Along with building out an unparalleled network, Amazon is investing in associates to win the war for talent


Here’s a fact for you: At present, Amazon employs more than 400,000 full and part-time associates worldwide across a network of 110 North American and another 75 around the globe. So, given that the shortage of logistics workers is a top topic at every industry event I attend, just what is Amazon doing to win the war on talent, given the scale of its operations.

That’s a question I posed to spokesperson Todd Walker at the end of our recent tour of Amazon’s highly-automated robotic fulfillment center in North Haven, Connecticut. The short answer is that Amazon is investing in pay, benefits and career opportunities for its fulfillment center workers much in the same way that it is investing in technology and automation. And for the same reason: “It all goes back to the customer experience,” Walker said. “It determines every move we make.”

During a tour of a robotics center, it’s easy to focus on the thousands of robots shuttling product to goods-to-person workstations, and forget that the facility also employs a small army of associates: In Connecticut, there are 2,500 full time associates at North Haven and another 1,500 at the Windsor facility just 50 miles away. That’s not counting the associates at the other 3 Connecticut logistics hubs. Add them all up, and you could populate your average New England town with just the Amazon warehouse associates working in Connecticut.
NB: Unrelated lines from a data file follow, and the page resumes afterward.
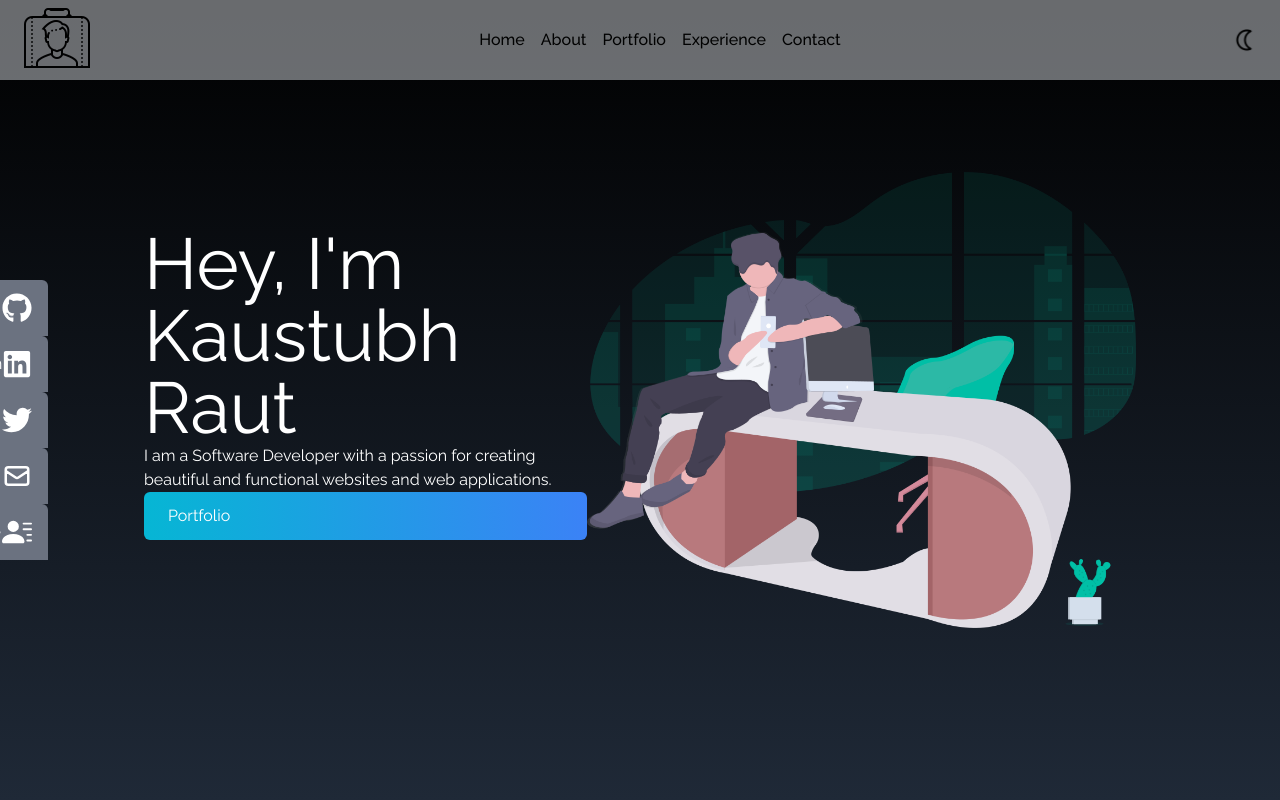
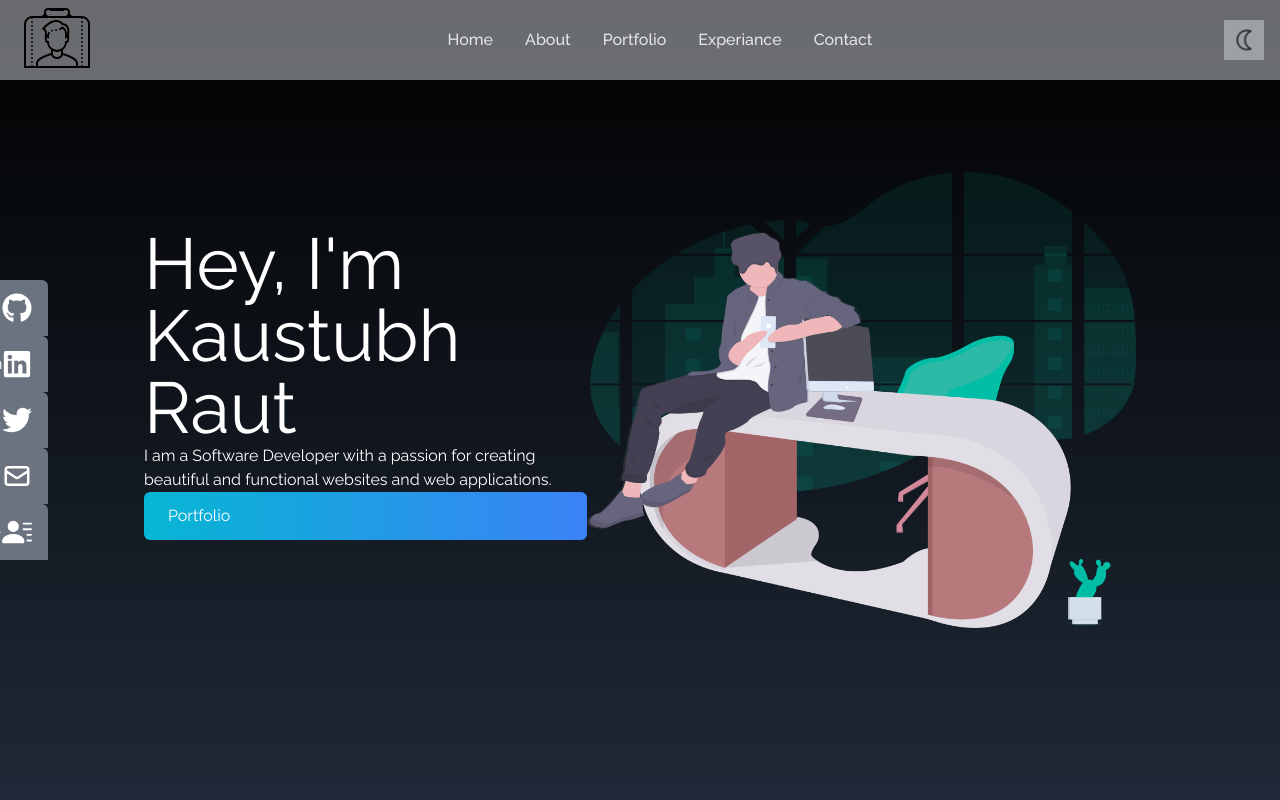
Before and after one commit to kaustubhraut2001/portfolio, a React (Vite) app: page / in a window 1280 px wide. Shown: the top 800 px of the page. Built offline with nearby package versions, Linux system fonts and the light colour scheme; some icons are missing; a web font is replaced by a local one.

Commit message:
some more css fixes

```diff
--- a/src/Components/NavBar.jsx
+++ b/src/Components/NavBar.jsx
@@ -1,23 +1,21 @@
 import React from "react";
 import { useState } from "react";
-import { Link } from "react-scroll";
-import Logo from "../../public/PortfolioLogo.png";
+import {Link} from "react-scroll";
+import Logo from "../../public/PortfolioLogo.png"
 import darkicon from "../../public/icons8-dark-mode-50.png";
 import lighticon from "../../public/icons8-light-mode-78.png";
 import { useDispatch } from "react-redux";
 import { toggleDarkMode } from "../../Redux/darkmodeslice";
+
 import { FaBars, FaTimes } from "react-icons/fa";
-
 const NavBar = () => {
   const dispatch = useDispatch();
-  const [nav, setNav] = useState(false);
+  const [nav, setnav] = useState(false);
   const [icon, setIcon] = useState(false);
-
   const toggle = () => {
     dispatch(toggleDarkMode(icon)); // Pass the current state of icon to toggleDarkMode
     setIcon(!icon);
   };
-
   const links = [
     {
       id: 1,
@@ -33,37 +31,51 @@ const NavBar = () => {
     },
     {
       id: 4,
-      link: "experience",
+      link: "experiance",
     },
     {
       id: 5,
       link: "contact",
     },
   ];
+  return (
+    <div className="flex justify-between items-center w-full h-20 px-4 text-white bg-gray-300 bg-opacity-50 fixed">
+      <div >
 
-  return (
-    <div className={`flex justify-between items-center w-full h-20 px-4 ${nav? "text-white bg-black" : "text-white bg-gray-300 fixed opacity-50"} `}>
-      <div className={`w-24 md:w-auto  bg-gray-300 `}>
-        <img src={Logo} alt="logo" className="w-full h-auto" />
+        <img src={Logo} alt="logo" />
       </div>
-      <ul className="hidden md:flex space-x-4">
-        {links.map((items) => (
+      <ul className="hidden md:flex">
+        {links.map((itmes) => (
           <li
-            key={items.id}
-            className={`cursor-pointer capitalize font-medium text-black  hover:scale-105 duration-200`}
+            key={itmes.id}
+            className="px-4 cursor-pointer capitalize font-medium text-gray-200 hover:scale-105 duration-200"
           >
-            <Link to={items.link} smooth duration={500}>{items.link}</Link>
+            <Link to={itmes.link} smooth duration={500}>{itmes.link}</Link>
           </li>
         ))}
       </ul>
 
       <div
-        onClick={() => setNav(!nav)}
+        onClick={() => setnav(!nav)}
         className="cursor-pointer pr-4 z-10 text-gray-500 md:hidden"
       >
         {nav ? <FaTimes size={30} /> : <FaBars size={30} />}
       </div>
-      <div className="w-10 h-10 bg-gray-300 flex items-center justify-center">
+
+      {nav && (
+        <ul className="flex flex-col justify-center items-center absolute top-0 left-0 w-full h-screen bg-gradient-to-b from-black to-gray-800 text-gray-500">
+          {links.map((itmes) => (
+            <li
+              key={itmes.id}
+              className="px-4 cursor-pointer capitalize py-6 text-4xl"
+            >
+             <Link onClick={()=>setnav(!nav)} to={itmes.link} smooth duration={500}>{itmes.link}</Link>
+            </li>
+          ))}
+        </ul>
+      )}
+
+<div className="w-10 h-10 bg-gray-300 opacity-50 flex items-center justify-center">
         <img
           onClick={() => toggle()}
           src={icon ? lighticon : darkicon}
@@ -72,18 +84,8 @@ const NavBar = () => {
         />
       </div>
 
-      {nav && (
-        <ul className="flex flex-col justify-center items-center absolute top-0 left-0 w-full h-screen  bg-black">
-          {links.map((items) => (
-            <li
-              key={items.id}
-              className="py-6 text-4xl"
-            >
-              <Link onClick={toggle} to={items.link} smooth duration={500}>{items.link}</Link>
-            </li>
-          ))}
-        </ul>
-      )}
+
+
     </div>
   );
 };
```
So, what are they doing? I think it can put it in two buckets: Recruitment and retention.

On the recruitment side, Amazon offers a $15 starting minimum wage and full medical, vision and dental insurance right out of the gate, according to Walker, and as much as a 50% match on 401(k) contributions. In the Northeast, where I live, that $15 minimum may be going up: Just the other night I saw a Walmart television ad offering a starting pay of $18 an hour for DC associates in New Hampshire, where we have one of the lower unemployment rates in the country.

On the retention side, the company offers up to 20 weeks of maternal and paternal paid leave, with other programs to “give new parents flexibility with their growing families.” That’s more generous than many white collar new parent leave benefits.

For those employees who are interested, Amazon offers a career path for floor associates. I noticed signs in the North Haven facility referencing mentors. Earlier, Walker mentioned that new employees work with mentors who train them for their positions. Aspiring employees apply for the mentorship program. Amazon will pre-pay up to 95% of tuition for courses in areas like game design, visual communications, nursing, IT programming and radiology, regardless of whether the skills are relevant to Amazon. The company has also pledged to invest over $700 million “to provide upskilling training for 100,000 U.S. employees for in demand jobs” to aid employees who want to advance into skilled positioned at Amazon, or outside. “There are literally 1,000’s of opportunities within the company,” Walker said.

Like the overall network, Amazon’s talent strategy is another of those factors that makes Amazon Amazon, and can’t easily be replicated by most organizations.